Your instructions:
Where a line in the records holds "layout", count it once; return only the final number.

====== Exercise inputs ======

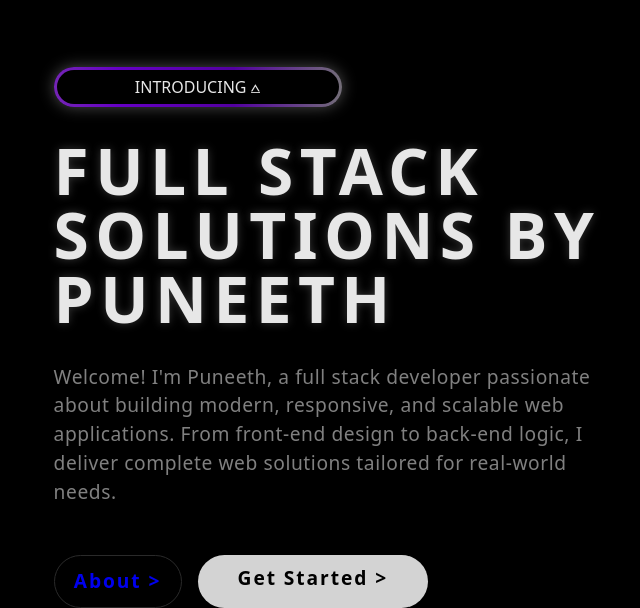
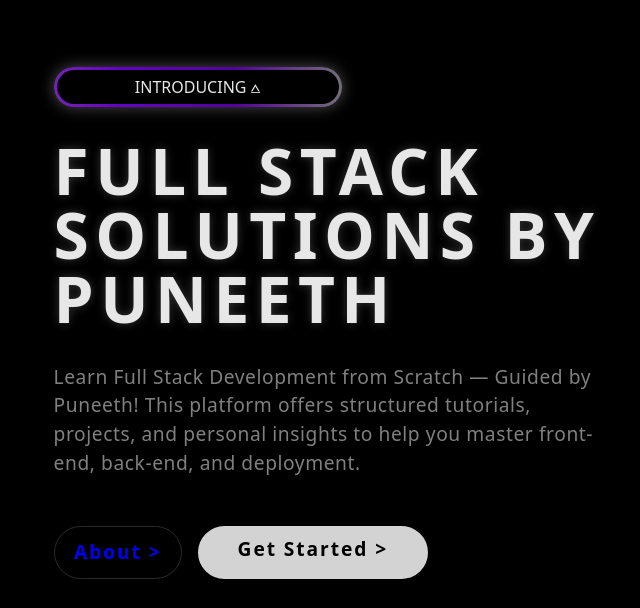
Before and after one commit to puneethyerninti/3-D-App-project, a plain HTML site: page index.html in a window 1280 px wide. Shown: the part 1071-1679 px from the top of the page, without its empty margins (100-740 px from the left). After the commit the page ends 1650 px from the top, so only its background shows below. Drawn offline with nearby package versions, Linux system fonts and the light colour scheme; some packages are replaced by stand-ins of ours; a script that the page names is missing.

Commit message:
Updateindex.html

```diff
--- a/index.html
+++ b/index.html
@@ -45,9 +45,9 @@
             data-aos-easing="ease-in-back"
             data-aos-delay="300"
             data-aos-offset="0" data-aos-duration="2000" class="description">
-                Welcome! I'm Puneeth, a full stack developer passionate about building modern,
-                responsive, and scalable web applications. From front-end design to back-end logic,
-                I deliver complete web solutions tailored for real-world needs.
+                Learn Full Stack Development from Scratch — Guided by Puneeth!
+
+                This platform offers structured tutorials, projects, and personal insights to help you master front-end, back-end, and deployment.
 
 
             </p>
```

======
====== Exercise inputs ======

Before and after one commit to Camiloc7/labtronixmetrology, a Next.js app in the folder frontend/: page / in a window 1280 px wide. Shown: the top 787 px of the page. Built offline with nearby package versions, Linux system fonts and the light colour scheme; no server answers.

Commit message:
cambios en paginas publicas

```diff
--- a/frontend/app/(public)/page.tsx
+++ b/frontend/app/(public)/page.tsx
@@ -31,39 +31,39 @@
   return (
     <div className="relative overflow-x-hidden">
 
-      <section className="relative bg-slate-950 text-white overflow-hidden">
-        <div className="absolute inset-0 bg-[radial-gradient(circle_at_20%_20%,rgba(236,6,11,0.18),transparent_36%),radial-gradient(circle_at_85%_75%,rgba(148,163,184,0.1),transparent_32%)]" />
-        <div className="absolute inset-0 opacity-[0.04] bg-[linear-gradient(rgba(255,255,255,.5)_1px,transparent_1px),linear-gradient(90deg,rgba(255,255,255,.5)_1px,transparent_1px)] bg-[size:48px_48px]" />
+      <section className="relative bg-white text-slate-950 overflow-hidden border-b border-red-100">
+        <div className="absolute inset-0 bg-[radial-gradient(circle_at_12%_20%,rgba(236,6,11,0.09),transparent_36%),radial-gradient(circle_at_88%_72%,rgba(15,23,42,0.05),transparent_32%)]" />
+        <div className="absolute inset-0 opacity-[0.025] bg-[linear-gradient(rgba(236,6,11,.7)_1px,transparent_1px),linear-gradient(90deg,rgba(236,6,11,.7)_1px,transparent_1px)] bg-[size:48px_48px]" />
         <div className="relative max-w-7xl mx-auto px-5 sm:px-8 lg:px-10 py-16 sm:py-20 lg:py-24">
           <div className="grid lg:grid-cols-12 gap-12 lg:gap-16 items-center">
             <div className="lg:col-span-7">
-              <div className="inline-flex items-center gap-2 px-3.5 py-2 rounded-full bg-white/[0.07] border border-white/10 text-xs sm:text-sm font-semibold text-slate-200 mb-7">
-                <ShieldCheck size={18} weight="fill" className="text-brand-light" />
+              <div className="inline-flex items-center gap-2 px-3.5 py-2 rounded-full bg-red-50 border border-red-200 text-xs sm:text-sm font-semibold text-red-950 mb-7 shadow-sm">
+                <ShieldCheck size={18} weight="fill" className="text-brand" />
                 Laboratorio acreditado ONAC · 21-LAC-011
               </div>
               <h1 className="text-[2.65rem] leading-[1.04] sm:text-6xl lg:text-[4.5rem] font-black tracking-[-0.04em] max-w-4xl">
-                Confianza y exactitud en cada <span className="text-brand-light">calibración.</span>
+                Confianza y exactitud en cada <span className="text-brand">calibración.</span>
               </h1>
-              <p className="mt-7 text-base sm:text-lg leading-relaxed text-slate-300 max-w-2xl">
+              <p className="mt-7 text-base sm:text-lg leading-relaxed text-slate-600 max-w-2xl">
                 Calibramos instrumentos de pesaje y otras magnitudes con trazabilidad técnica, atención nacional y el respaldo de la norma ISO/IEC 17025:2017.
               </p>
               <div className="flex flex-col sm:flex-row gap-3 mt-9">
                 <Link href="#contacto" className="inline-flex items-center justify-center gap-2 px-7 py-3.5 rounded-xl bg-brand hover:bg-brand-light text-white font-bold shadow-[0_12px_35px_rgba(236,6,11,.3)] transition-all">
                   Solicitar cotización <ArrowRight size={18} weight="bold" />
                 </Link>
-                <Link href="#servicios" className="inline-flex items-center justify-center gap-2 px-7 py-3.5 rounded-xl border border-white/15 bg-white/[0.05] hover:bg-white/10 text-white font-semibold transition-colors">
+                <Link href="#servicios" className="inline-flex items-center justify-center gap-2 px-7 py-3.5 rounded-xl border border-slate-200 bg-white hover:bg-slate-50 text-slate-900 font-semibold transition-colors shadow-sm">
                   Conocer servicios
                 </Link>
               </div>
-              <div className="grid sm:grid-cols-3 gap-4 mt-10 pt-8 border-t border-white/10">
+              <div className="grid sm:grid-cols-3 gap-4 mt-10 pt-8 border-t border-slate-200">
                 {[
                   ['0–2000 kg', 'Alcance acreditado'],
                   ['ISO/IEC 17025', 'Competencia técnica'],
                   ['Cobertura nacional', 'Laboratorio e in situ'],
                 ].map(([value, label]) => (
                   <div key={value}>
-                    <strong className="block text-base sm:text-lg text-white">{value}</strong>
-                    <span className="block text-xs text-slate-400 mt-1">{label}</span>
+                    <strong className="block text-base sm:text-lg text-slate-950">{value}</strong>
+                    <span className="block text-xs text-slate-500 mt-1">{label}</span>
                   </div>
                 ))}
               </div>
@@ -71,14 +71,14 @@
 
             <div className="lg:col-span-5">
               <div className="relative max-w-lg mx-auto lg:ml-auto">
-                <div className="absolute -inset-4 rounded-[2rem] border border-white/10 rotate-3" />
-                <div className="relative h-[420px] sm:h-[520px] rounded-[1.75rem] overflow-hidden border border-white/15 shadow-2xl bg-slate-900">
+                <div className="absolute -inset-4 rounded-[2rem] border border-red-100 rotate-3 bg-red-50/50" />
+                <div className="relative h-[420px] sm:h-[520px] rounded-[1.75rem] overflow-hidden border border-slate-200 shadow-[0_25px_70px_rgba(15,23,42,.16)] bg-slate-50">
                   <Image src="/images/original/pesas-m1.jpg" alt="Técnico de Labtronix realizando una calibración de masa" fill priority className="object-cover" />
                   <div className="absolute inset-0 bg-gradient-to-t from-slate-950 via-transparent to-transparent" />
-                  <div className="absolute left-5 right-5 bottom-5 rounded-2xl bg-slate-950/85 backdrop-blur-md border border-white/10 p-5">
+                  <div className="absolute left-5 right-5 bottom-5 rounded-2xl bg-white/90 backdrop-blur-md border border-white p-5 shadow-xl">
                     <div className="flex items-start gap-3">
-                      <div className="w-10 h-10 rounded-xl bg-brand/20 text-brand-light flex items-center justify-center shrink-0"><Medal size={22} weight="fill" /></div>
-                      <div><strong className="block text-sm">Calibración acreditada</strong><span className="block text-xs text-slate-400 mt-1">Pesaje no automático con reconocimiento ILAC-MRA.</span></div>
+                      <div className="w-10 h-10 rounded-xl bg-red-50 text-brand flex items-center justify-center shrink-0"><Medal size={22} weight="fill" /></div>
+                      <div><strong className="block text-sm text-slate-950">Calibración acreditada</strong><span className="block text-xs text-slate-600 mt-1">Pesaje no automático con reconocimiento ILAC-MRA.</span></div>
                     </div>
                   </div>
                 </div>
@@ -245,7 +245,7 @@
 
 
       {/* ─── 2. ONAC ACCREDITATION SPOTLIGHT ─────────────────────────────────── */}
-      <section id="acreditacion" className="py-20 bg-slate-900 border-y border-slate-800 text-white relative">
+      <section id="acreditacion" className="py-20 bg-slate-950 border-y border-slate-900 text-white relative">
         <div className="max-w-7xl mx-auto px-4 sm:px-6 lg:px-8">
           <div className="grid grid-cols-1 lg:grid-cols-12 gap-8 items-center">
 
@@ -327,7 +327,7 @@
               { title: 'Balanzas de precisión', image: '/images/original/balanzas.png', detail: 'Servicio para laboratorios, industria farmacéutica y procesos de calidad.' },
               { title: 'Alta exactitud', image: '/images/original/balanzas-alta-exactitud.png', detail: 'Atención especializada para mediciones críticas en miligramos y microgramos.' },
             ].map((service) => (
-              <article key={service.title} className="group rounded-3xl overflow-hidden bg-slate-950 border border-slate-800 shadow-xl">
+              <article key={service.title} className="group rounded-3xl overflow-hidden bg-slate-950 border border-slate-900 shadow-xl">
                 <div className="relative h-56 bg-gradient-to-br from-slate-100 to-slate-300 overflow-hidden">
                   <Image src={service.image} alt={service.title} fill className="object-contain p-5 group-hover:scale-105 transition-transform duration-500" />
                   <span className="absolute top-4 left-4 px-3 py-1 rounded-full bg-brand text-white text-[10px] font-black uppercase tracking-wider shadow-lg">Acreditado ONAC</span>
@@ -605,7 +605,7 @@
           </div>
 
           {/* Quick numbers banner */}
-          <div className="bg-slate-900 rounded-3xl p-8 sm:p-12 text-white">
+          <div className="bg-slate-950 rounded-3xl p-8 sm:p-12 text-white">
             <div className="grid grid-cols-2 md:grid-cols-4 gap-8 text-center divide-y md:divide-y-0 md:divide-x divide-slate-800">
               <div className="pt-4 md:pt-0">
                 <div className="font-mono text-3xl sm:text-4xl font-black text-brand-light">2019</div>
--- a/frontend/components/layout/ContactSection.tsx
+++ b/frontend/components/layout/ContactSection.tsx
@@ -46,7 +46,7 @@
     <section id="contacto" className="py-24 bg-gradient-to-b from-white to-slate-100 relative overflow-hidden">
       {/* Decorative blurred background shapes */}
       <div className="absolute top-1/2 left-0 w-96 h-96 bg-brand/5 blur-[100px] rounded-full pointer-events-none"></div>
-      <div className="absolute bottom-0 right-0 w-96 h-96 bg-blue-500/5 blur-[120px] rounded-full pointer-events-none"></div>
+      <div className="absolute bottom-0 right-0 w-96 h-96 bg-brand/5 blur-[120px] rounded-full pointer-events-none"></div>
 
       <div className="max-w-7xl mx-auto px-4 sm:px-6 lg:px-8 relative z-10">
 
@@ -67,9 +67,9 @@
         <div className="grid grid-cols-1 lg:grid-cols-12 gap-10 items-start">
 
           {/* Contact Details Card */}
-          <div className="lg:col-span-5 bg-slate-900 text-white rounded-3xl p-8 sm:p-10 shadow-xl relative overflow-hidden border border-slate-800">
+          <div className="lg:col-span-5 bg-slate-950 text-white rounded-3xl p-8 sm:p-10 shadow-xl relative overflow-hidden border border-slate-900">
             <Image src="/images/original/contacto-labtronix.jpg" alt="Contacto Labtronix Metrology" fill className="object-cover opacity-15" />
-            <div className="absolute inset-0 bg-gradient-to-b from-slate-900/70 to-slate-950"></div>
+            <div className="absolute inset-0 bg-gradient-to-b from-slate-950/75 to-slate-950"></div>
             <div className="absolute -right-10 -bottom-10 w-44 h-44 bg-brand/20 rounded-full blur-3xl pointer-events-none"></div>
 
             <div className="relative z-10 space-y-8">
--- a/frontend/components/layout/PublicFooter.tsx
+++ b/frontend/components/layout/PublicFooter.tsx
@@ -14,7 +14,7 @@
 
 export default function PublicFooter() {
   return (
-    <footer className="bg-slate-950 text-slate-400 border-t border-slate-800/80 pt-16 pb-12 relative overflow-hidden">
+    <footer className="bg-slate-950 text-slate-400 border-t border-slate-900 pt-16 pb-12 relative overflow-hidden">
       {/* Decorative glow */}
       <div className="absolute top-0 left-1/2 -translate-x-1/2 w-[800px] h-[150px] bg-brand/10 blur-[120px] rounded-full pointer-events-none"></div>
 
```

======

Solution to the problem:
4